In the second round of the UFC 168 Middleweight Championship fight between Anderson Silva and Chris Weidman in 2013, Anderson sustained a horrific injury while executing a leg kick against Weidman. The fight was stopped when Anderson broke his left tibia and fibula, requiring surgery to insert a titanium rod in his tibia. See the fight video clip.

Combat Arts Shin Injuries Round House Shin Injury | Fighting Arts Health Lab

Causes

Fractures of the tibia and fibula are the most common fractures in the lower extremity. Increasing loads can also stress the bones of the shin causing them to develop stress fractures. High-velocity kicks can break the tibia and fibula. A sudden blow can also cause the leg to buckle and the bone to break.

Many martial artists avoid wearing shin guards or shin splints as they tend to slow them down. Shin conditioning is an important part of Muay Thai for the same reason. Traction forces develop on the leg, either on the bone or the muscles, and causes various chronic injuries.

Symptoms

Combat Arts Shin Injuries Causes | Fighting Arts Health Lab
  • Deformity of the leg
  • Visible bone through open skin
  • Inability to bear weight
  • Swelling
  • Erythema
  • Loss of distal pulses
  • Cramping pain
  • Numbness in toes
  • Burning in the back of the leg
  • Tingling in the toes

Types of Shin Injuries

Since the tibia and fibula are an integral part of the shin. Injuries to these bones are of primary concern. Some of the injuries that are commonly seen in martial artists are fractures of the tibia, fibula, and stress fractures that are also called Medial Tibial Stress Syndrome.

Related Injuries

Shin Splints (Medial Tibial Stress Syndrome)

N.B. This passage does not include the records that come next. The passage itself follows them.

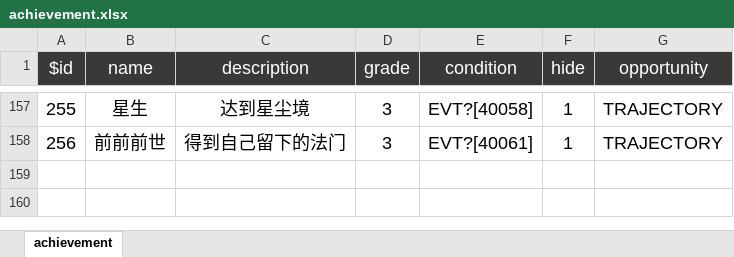
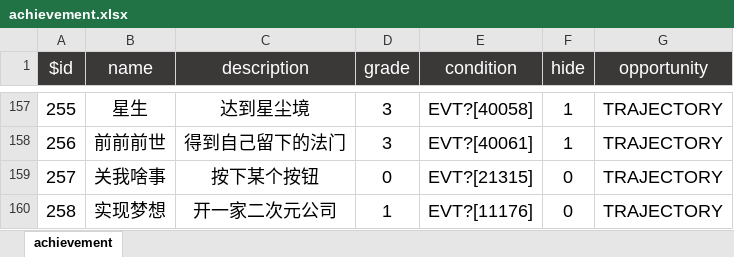
Before and after one commit to VickScarlet/lifeRestart, an Excel workbook: data/achievement.xlsx, sheet achievement, drawn as a sheet; only a part is shown, gaps mark what is left out; values as stored, in another font and other column widths than the file's, no borders; the diff names each change by its address in the sheet, - before the commit and + after, or states it on an @@ line.

```diff
--- a/data/achievement.xlsx (sheet achievement)
+++ b/data/achievement.xlsx (sheet achievement)
+row 159: 257 | 关我啥事 | 按下某个按钮 | 0 | EVT?[21315] | 0 | TRAJECTORY
+row 160: 258 | 实现梦想 | 开一家二次元公司 | 1 | EVT?[11176] | 0 | TRAJECTORY
```
Also changed, not shown: data/age.xlsx, data/events.xlsx, 2 other files.
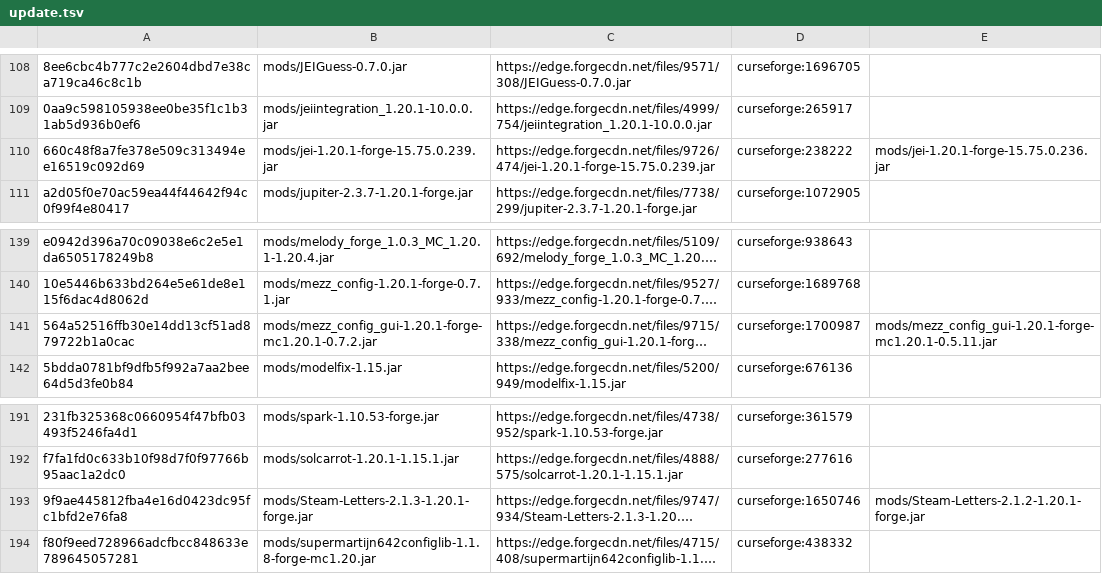
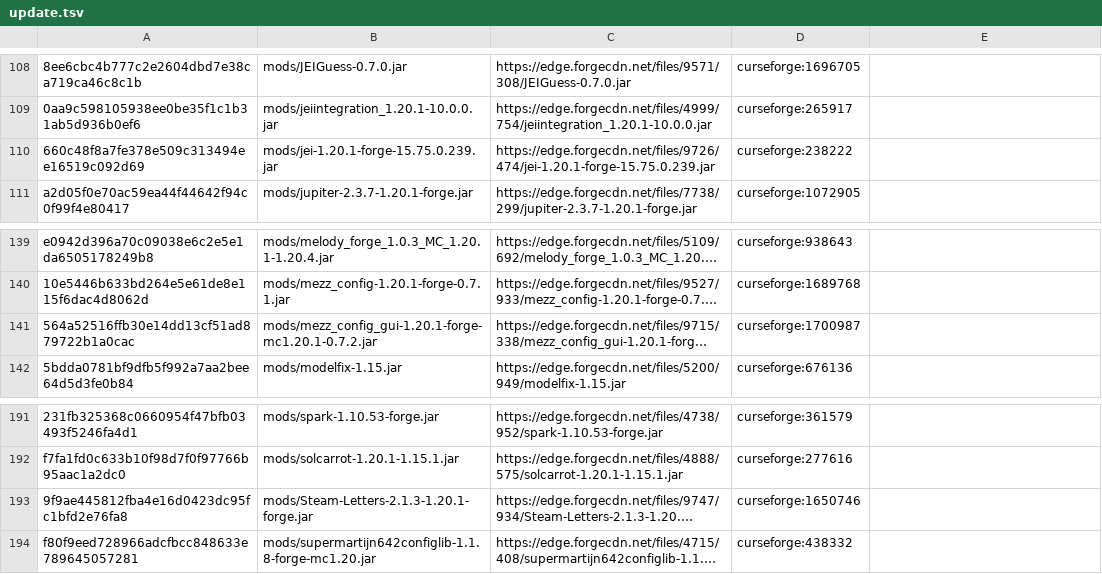
Before and after one commit to Eternal-Snowstorm/Create-Mechanism-and-Innovation, a TSV file: updater/update.tsv, drawn as a sheet; only a part is shown, gaps mark what is left out; long unchanged cells end in …; the diff covers the shown part only; the diff names each change by its address in the sheet, - before the commit and + after, or states it on an @@ line.

```diff
--- a/updater/update.tsv
+++ b/updater/update.tsv
-E110: mods/jei-1.20.1-forge-15.75.0.236.jar
+E110: (empty)
-E141: mods/mezz_config_gui-1.20.1-forge-mc1.20.1-0.5.11.jar
+E141: (empty)
-E193: mods/Steam-Letters-2.1.2-1.20.1-forge.jar
+E193: (empty)
```
Also changed, not shown: 8 edited cells elsewhere in this file, 6 other files.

Shin splints or medial tibial stress syndrome is an inflammation of the muscles, tendons, and bone tissue around the tibia. The pain occurs along the inner border of the tibia where muscles attach to the bone. In severe cases, enough stress may be placed on the lower leg to cause the muscle, tendons, and ligaments to separate from the bone. Rarely do shin splints cause fractures.

Shin splints may be very mild creating only a simple stress response or bad enough to damage the shin bone with a severe stress fracture. Shin splints are one of the common causes of shin pain in martial artists.

Symptoms 

Shin splints may occur on the front or anterior part of the shin bone or the inside rear or posterior part of the shin bone. The placement of injury is shown by where pain flares up during movement. If pain occurs when lifting the toes while keeping heels on the ground it is most likely from anterior shin splints, but if there is pain along the inside rear of your shin bone it is probably from posterior shin splints or tibia stress fractures.

Symptoms may include:

  • Tightness
  • Tenderness when pressing the edge of the shin bone or tibia
  • Throbbing feeling in shins during or after training
  • Pain may stop while resting then return once training is resumed
  • Dull pain along inner or outer back shin bone
  • Aching pain in the front of the lower leg
  • Pain in the front of the lower leg near the shin
  • Pain in the side of the lower leg near the shin
  • Small tears may have occurred in the muscle near the shin bone
  • Injury to the shin bone
  • Muscle tenderness
  • Inflammation
  • Knots in muscles or area
  • Bone damage may be present but will not visible on X-rays, so a bone scan or MRI may be needed to verify a bone injury is present

Causes

Shin splints occur from overuse and improper use of the leg. Shin splints and shin pain are common results of overloading, overtraining, training on inappropriate surfaces (cement, tile, etc.), and pushing the body too hard, too fast. A martial artist doing 400 roundhouse kicks in a row on a heavy bag, or training for Iron Leg without allowing the body sufficient recovery time, for instance, may develop shin splints.

Causes include:

  • Repeated impact force from the leg kicking a heavy object
  • Overstraining muscles at the point of attachment to the shin
  • Insufficient recovery time from training
  • Decreased flexibility of ankle joints
  • Poor foot and/or leg biomechanics
  • Poor alignment in the supporting leg(s) during kicks and stances
  • Increasing training too fast
  • Poor core stability and strength
  • Insufficient or worn-out footgear
  • Running on hard or angled surfaces
  • Weak quadriceps or gluteus muscles
  • Tight calf muscles and/or foot arch muscles
  • Overpronation or over supination of feet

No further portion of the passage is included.